  • @user4012 That depends how interested both side are in maintaining diplomatic relations. – origimbo Mar 29 '18 at 17:50

The deal is that the PNG leaves the country and the rest of the mission gets to stay.

If the country chooses to break the rules then the whole mission can be removed. If the mission decides to stay in the embassy there would probably be a stand-off. However, without the ability to leave the embassy the mission can't operate.

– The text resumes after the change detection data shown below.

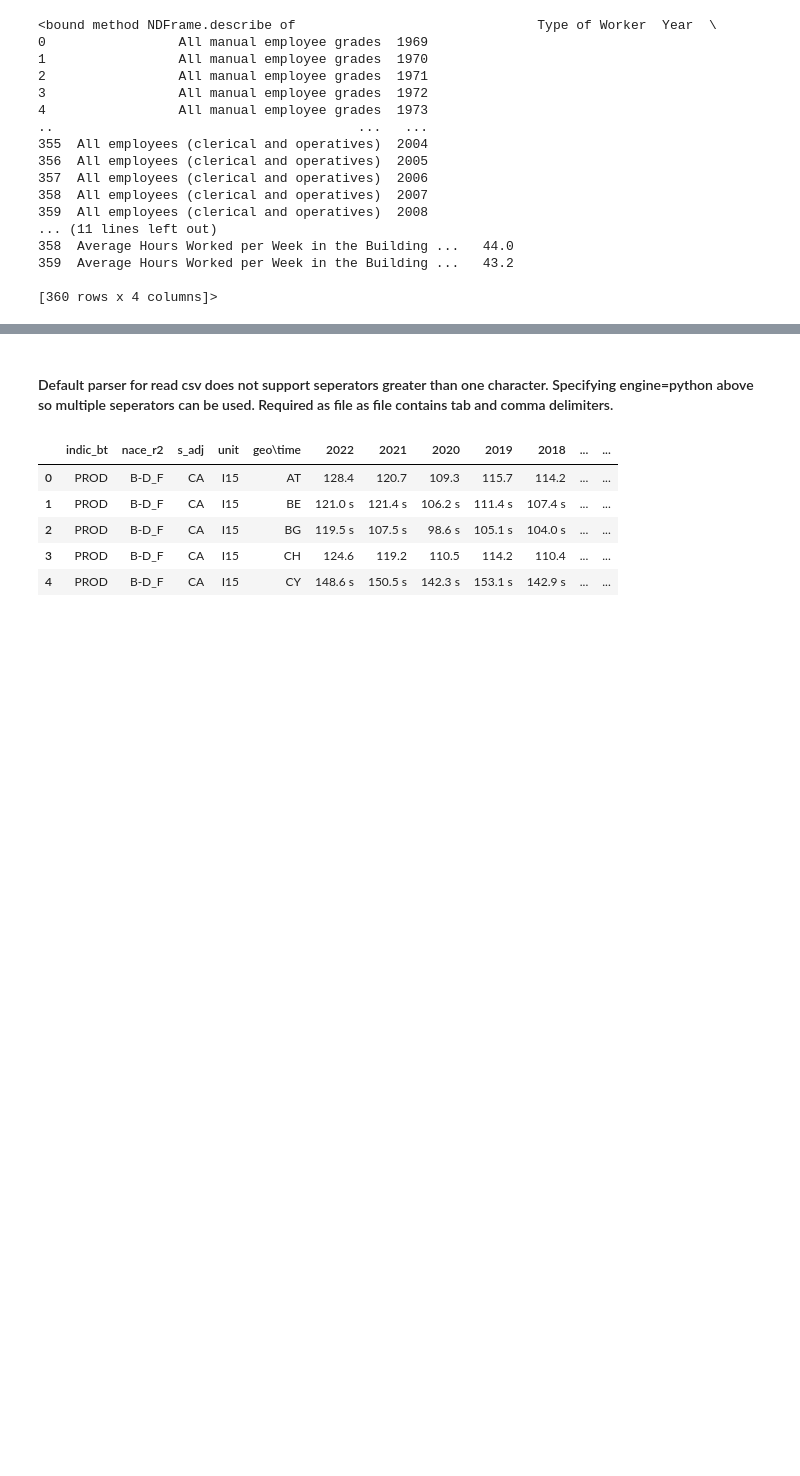
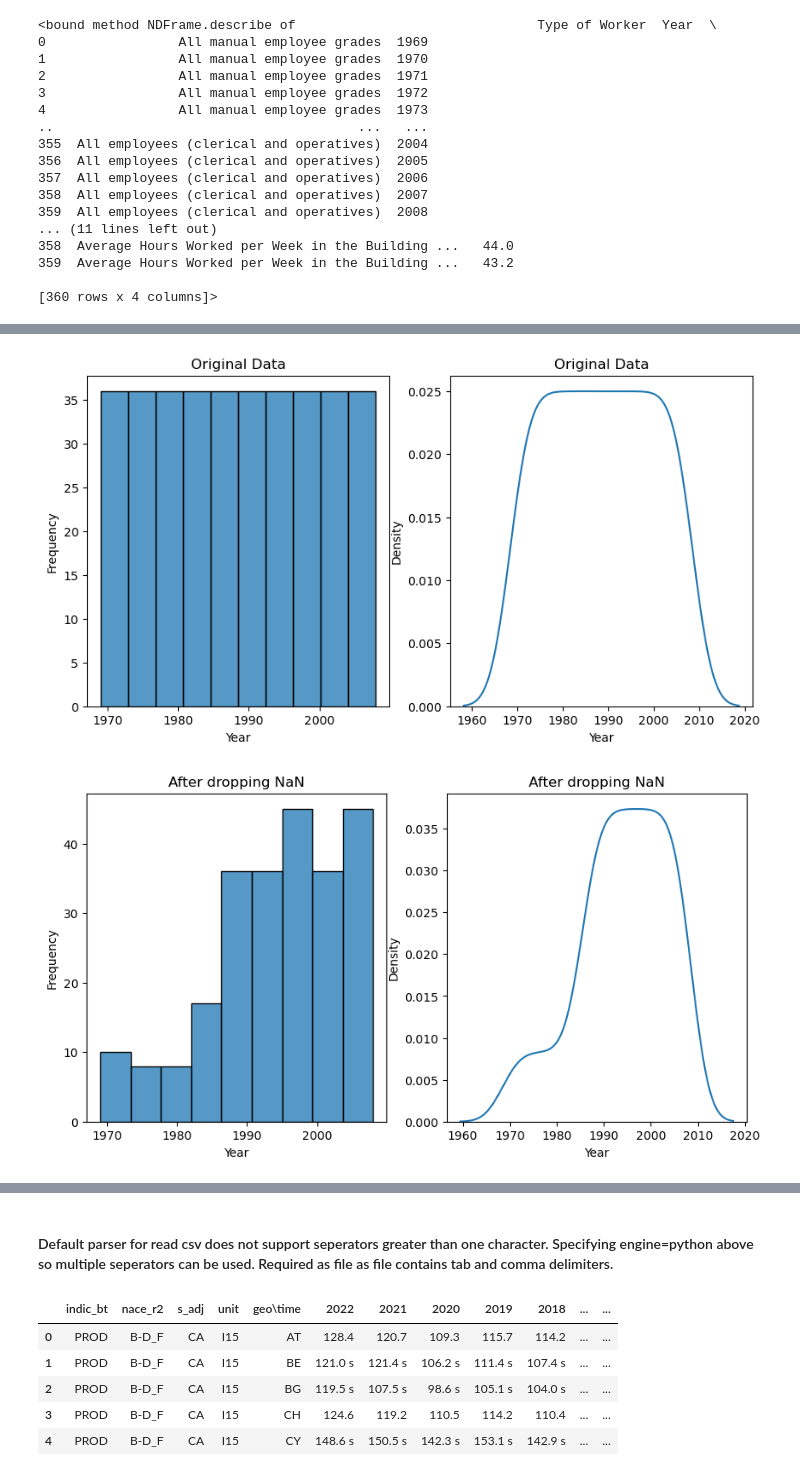
Before and after one commit to rachelhurleycct/CA2, a Jupyter notebook: CA2.ipynb, the cells around one changed output, grey strips where cells are left out. Cells and saved outputs as stored; diff of their text form; code cells hidden in the pictures; blank space fills up the shorter version.

```diff
--- a/CA2.ipynb
+++ b/CA2.ipynb
@@ -280,0 +249,38 @@ Remove 'all employees'. Combine clerical. combine adults and juveniles.
+# %%
+##Create two histograms and two kde plots to compare before and after
+#dropping the NaN values to show the effect this has on the spread of data.
+
+#DF1
+
+fig, (ax1, ax2) = plt.subplots(ncols=2, figsize=(10, 5))
+
+sns.histplot(df1['Year'], ax=ax1)
+sns.kdeplot(df1['Year'], ax=ax2)
+
+ax1.set_title('Original Data')
+ax1.set_xlabel('Year')
+ax1.set_ylabel('Frequency')
+
+ax2.set_title('Original Data')
+ax2.set_xlabel('Year')
+ax2.set_ylabel('Density')
+
+#DF1C
+
+fig, (ax3, ax4) = plt.subplots(ncols=2, figsize=(10, 5))
+
+sns.histplot(df1C['Year'], ax=ax3)
+sns.kdeplot(df1C['Year'], ax=ax4)
+
+ax3.set_title('After dropping NaN')
+ax3.set_xlabel('Year')
+ax3.set_ylabel('Frequency')
+
+ax4.set_title('After dropping NaN')
+ax4.set_xlabel('Year')
+ax4.set_ylabel('Density')
+
+plt.show()
+# %% [output]
+[figure, added]
+[figure, added]
```
Also changed, not shown: parts of 111 cells of this notebook.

A diplomatic mission requires the consent of the host country. It is in the guest country's interest to follow the rules, and this is what happens in practice.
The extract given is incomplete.